Written by Analisa Duran
August 19, 2020
During FIU’s Camp Inspire, campers learned about ecosystems and food chains. Counselor-In-Training, Hannah Velazco (13), worked on a special activity to help learners at home better understand marine life communities and interactions.
Velazco, along with an Education Outreach staff, created this FIU@Home activity based on what Junior Investigators and Explorers learned during this summer.
In this activity, explore marine animal interactions and how ocean food chains work. During Camp Inspire, campers met a different scientist each week. Two scientists of those scientists – Frances Farabaugh and Ana Zangroniz – help preserve ecosystem balance.
Farabaugh is a Ph.D. student at FIU and an aquanaut who specifically studies sharks and their role in the food chain. Zangroniz is a Sea Grant Agent and created a citizen science program to monitor disease affecting the coral reefs in Florida.
Zangroniz taught campers why coral reefs are important to the marine food chain as a habitat for fish and other marine life.
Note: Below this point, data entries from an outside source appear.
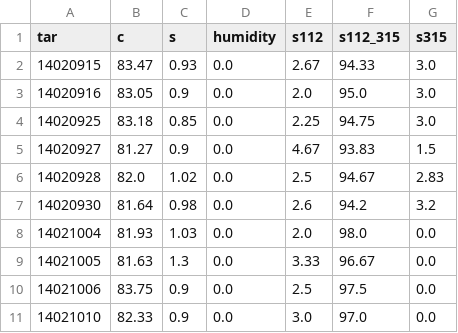
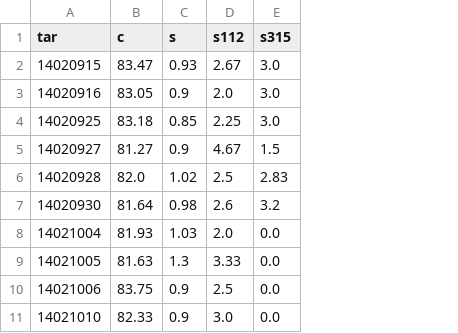
Before and after one commit to heidaralavi/EAF-Data-Analysis, a CSV file: data/coke_1030.csv, drawn as a sheet; only a part is shown; the diff names each change by its address in the sheet, - before the commit and + after, or states it on an @@ line.

```diff
--- a/data/coke_1030.csv
+++ b/data/coke_1030.csv
-column D (humidity), rows 2-11: all 0.0
-column F (s112_315), rows 2-11: 94.33 | 95.0 | 94.75 | 93.83 | 94.67 | 94.2 | 98.0 | 96.67 | 97.5 | 97.0
```
Also changed, not shown: data/coke_1030_with_labels.csv, 1 other file.
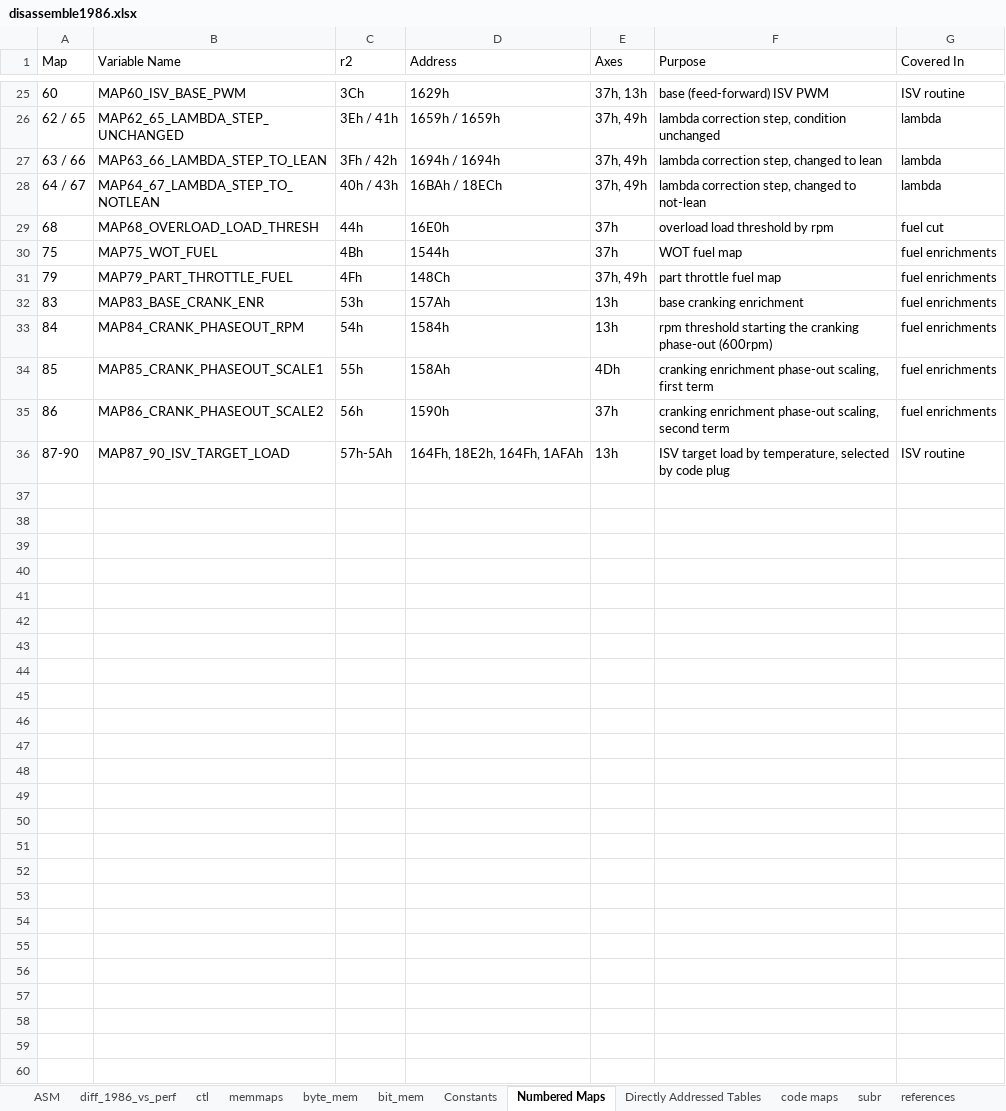
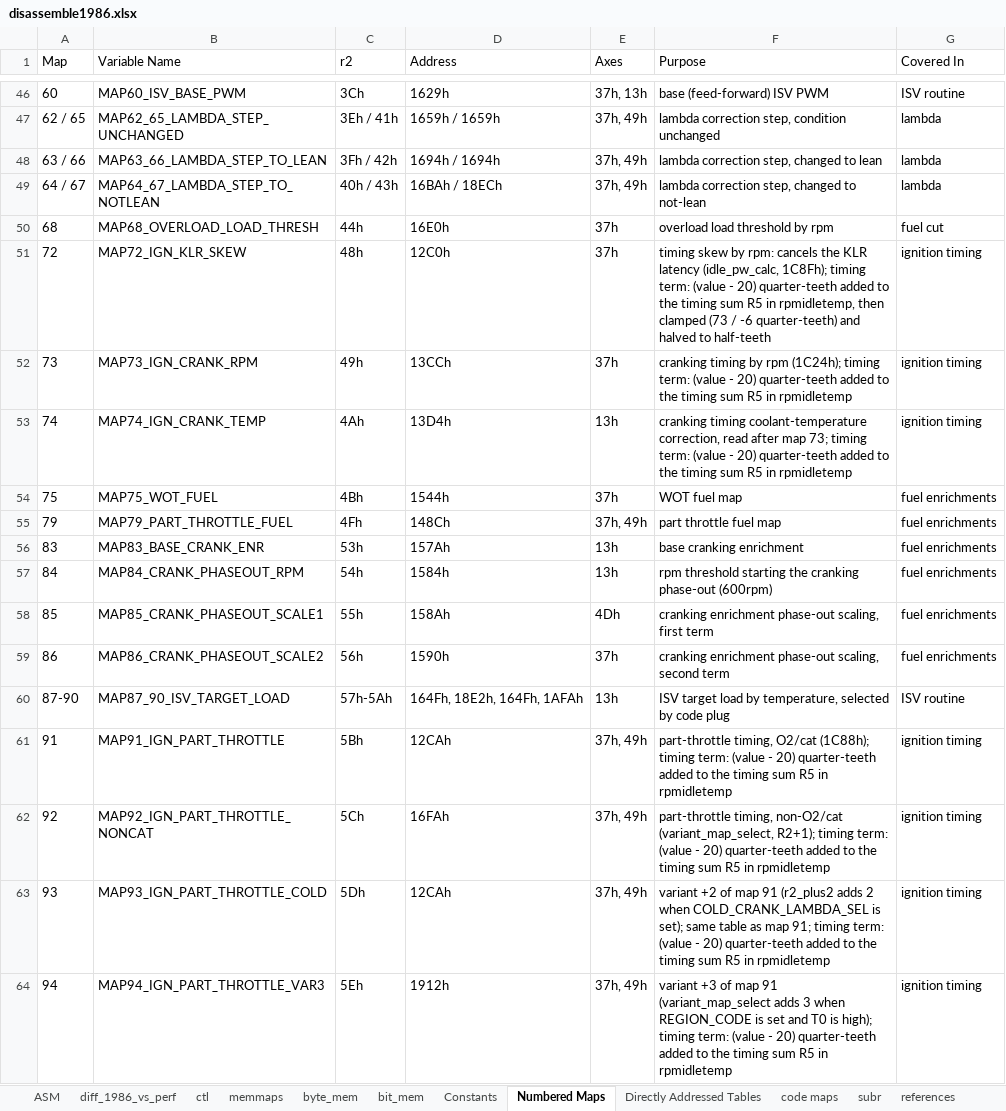
Before and after one commit to whalenlg/944turbo_dme_klr, an Excel workbook: dme/disassemble/disassemble1986.xlsx, sheet Numbered Maps, drawn as a sheet; only a part is shown, gaps mark what is left out; values as stored, in another font and other column widths than the file's, no borders; the diff covers the shown part only; the diff names each change by its address in the sheet, - before the commit and + after, or states it on an @@ line.

```diff
--- a/dme/disassemble/disassemble1986.xlsx (sheet Numbered Maps)
+++ b/dme/disassemble/disassemble1986.xlsx (sheet Numbered Maps)
+row 51: 72 | MAP72_IGN_KLR_SKEW | 48h | 12C0h | 37h | timing skew by rpm: cancels the KLR latency (idle_pw_calc, 1C8Fh); timing term: (value - 20) quarter-teeth added to the timing sum R5 in rpmidletemp, then clamped (73 / -6 quarter-teeth) and halved to half-teeth | ignition timing
+row 52: 73 | MAP73_IGN_CRANK_RPM | 49h | 13CCh | 37h | cranking timing by rpm (1C24h); timing term: (value - 20) quarter-teeth added to the timing sum R5 in rpmidletemp | ignition timing
+row 53: 74 | MAP74_IGN_CRANK_TEMP | 4Ah | 13D4h | 13h | cranking timing coolant-temperature correction, read after map 73; timing term: (value - 20) quarter-teeth added to the timing sum R5 in rpmidletemp | ignition timing
+row 61: 91 | MAP91_IGN_PART_THROTTLE | 5Bh | 12CAh | 37h, 49h | part-throttle timing, O2/cat (1C88h); timing term: (value - 20) quarter-teeth added to the timing sum R5 in rpmidletemp | ignition timing
+row 62: 92 | MAP92_IGN_PART_THROTTLE_NONCAT | 5Ch | 16FAh | 37h, 49h | part-throttle timing, non-O2/cat (variant_map_select, R2+1); timing term: (value - 20) quarter-teeth added to the timing sum R5 in rpmidletemp | ignition timing
+row 63: 93 | MAP93_IGN_PART_THROTTLE_COLD | 5Dh | 12CAh | 37h, 49h | variant +2 of map 91 (r2_plus2 adds 2 when COLD_CRANK_LAMBDA_SEL is set); same table as map 91; timing term: (value - 20) quarter-teeth added to the timing sum R5 in rpmidletemp | ignition timing
+row 64: 94 | MAP94_IGN_PART_THROTTLE_VAR3 | 5Eh | 1912h | 37h, 49h | variant +3 of map 91 (variant_map_select adds 3 when REGION_CODE is set and T0 is high); timing term: (value - 20) quarter-teeth added to the timing sum R5 in rpmidletemp | ignition timing
```
Also changed, not shown: 21 added rows elsewhere in this sheet, sheet diff_1986_vs_perf, sheet Directly Addressed Tables, dme/disassemble/disassemble1989.xlsx.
It’s this food chain that we’ll use to create our marine food chain mobile.
But first, test your marine knowledge with this worksheet.
Once you’ve completed the above, follow gather your materials and follow the steps.
- A wire clothing hanger
- 5 pieces of yarn (about 12 inches long)
- Marine life cut outs
- Print the figures of marine life provided:
- Sperm whale
- Giant squid
- Sea turtle
- Algae/Sea grass
- Color the figures
- Cut thefigures out
- Punch a little hole ontop of each figure
- Tie one end of the yarn through the hole in each figure and tie the other to the clothes hanger so that it is hanging from the clothes hanger. Do this for each figure.
- Hang the figures in order of the food chain
- Enjoy your new mobile by hanging it in your room or use it to teach someone else about the amazing marine life food chain
Camp Inspire summer camp is over, but mini-camps are in session! Join us every Friday throughout the fall via Zoom to create, learn, explore and discover together while staying home. Interested in becoming a CIT and creating your own FIU@Home? Contact firstname.lastname@example.org.
Hannah Velasco contributed to this article.
The challenge to create something new is enthusiastically accepted by artists and scientists alike. Whether repurposed, recycled or reimagined – there are many ways to make something unique to solve a problem or enhance the world. Follow FIU@Home for more ways to create something new.